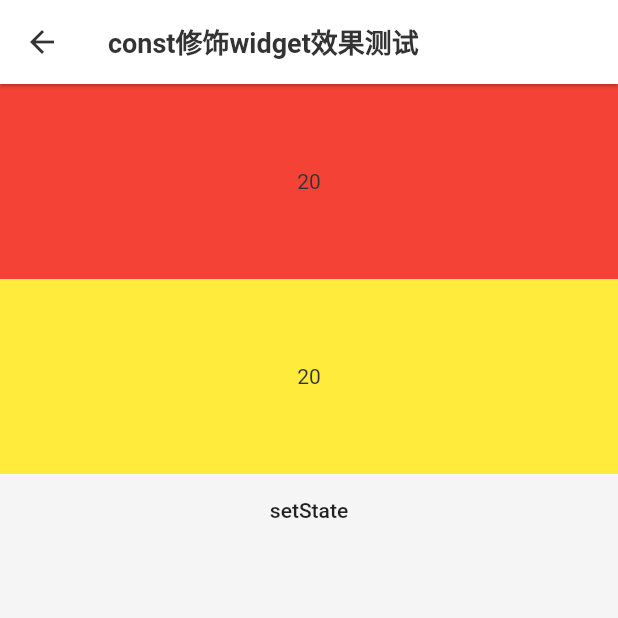
After one commit to LBXjixiangniao/flutter_summary, a Flutter app: the ConstWidgetTest screen opened directly, on a phone screen of 412 x 824 dp, the top half of it. The commit adds this screen. Run offline on Flutter 3.47's test engine with Material 2 defaults, Android fonts, the phone set to English and light mode, and no system bars; drawn by our look-alikes of oktoast; our stand-ins replace bloc, convert, device_info, dio, flutter_bloc, platform and 1 more; missing offline and left inert: dart_tree, list_data_cache_manager, mqtt_client, permission_handler_platform_interface; Roboto replaces fonts that are missing (PingFangMedium).

Commit message:
【修改】+ 添加const Widget测试页面

```diff
--- /dev/null
+++ b/lib/main/const_test/const_test.dart
@@ -0,0 +1,58 @@
+import 'dart:math';
+
+import 'package:flutter/material.dart';
+
+class ConstWidgetTest extends StatefulWidget {
+  @override
+  _ConstWidgetTestState createState() => _ConstWidgetTestState();
+}
+
+class _ConstWidgetTestState extends State<ConstWidgetTest> {
+  @override
+  Widget build(BuildContext context) {
+    return Scaffold(
+      appBar: AppBar(
+        title: Text('const修饰widget效果测试'),
+      ),
+      body: Column(
+        children: [
+          const ConstWidget(),
+          NotConstWidget(),
+          FlatButton(
+            onPressed: () {
+              setState(() {});
+            },
+            child: Text('setState'),
+          ),
+        ],
+      ),
+    );
+  }
+}
+
+class ConstWidget extends StatelessWidget {
+  const ConstWidget();
+  @override
+  Widget build(BuildContext context) {
+    return Container(
+      height: 130,
+      width: BoxConstraints.expand().maxWidth,
+      color: Colors.red,
+      alignment: Alignment.center,
+      child: Text(Random().nextInt(200).toString()),
+    );
+  }
+}
+
+class NotConstWidget extends StatelessWidget {
+  @override
+  Widget build(BuildContext context) {
+    return Container(
+      height: 130,
+      width: BoxConstraints.expand().maxWidth,
+      alignment: Alignment.center,
+      color: Colors.yellow,
+      child: Text(Random().nextInt(200).toString()),
+    );
+  }
+}
--- a/lib/main/demo_list.dart
+++ b/lib/main/demo_list.dart
@@ -1,4 +1,5 @@
 import 'package:flutter/material.dart' hide Router;
+import 'package:flutter_summary/main/const_test/const_test.dart';
 import 'package:flutter_summary/main/counter/counter.dart';
 import 'package:flutter_summary/main/provider_counter/provider_counter.dart';
 import 'package:flutter_summary/main/red_black_tree/red_black_tree.dart';
@@ -72,6 +73,11 @@ class DemoList extends StatelessWidget {
           tapAction: () {
             Navigator.push(context, RouterManager.routeForPage(page: RedBlackTreeDebugPage()));
           }),
+      ItemInfo(
+          title: 'const修饰widget效果测试',
+          tapAction: () {
+            Navigator.push(context, RouterManager.routeForPage(page: ConstWidgetTest()));
+          }),
     ];
     return Scaffold(
       backgroundColor: Colors.grey,
```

▶ _WHAT TO WORK ON_
All lines containing "RouterManager" in the material above should appear in your reply, copied exactly.

▶ _TASK RESULT_
             Navigator.push(context, RouterManager.routeForPage(page: RedBlackTreeDebugPage()));
+            Navigator.push(context, RouterManager.routeForPage(page: ConstWidgetTest()));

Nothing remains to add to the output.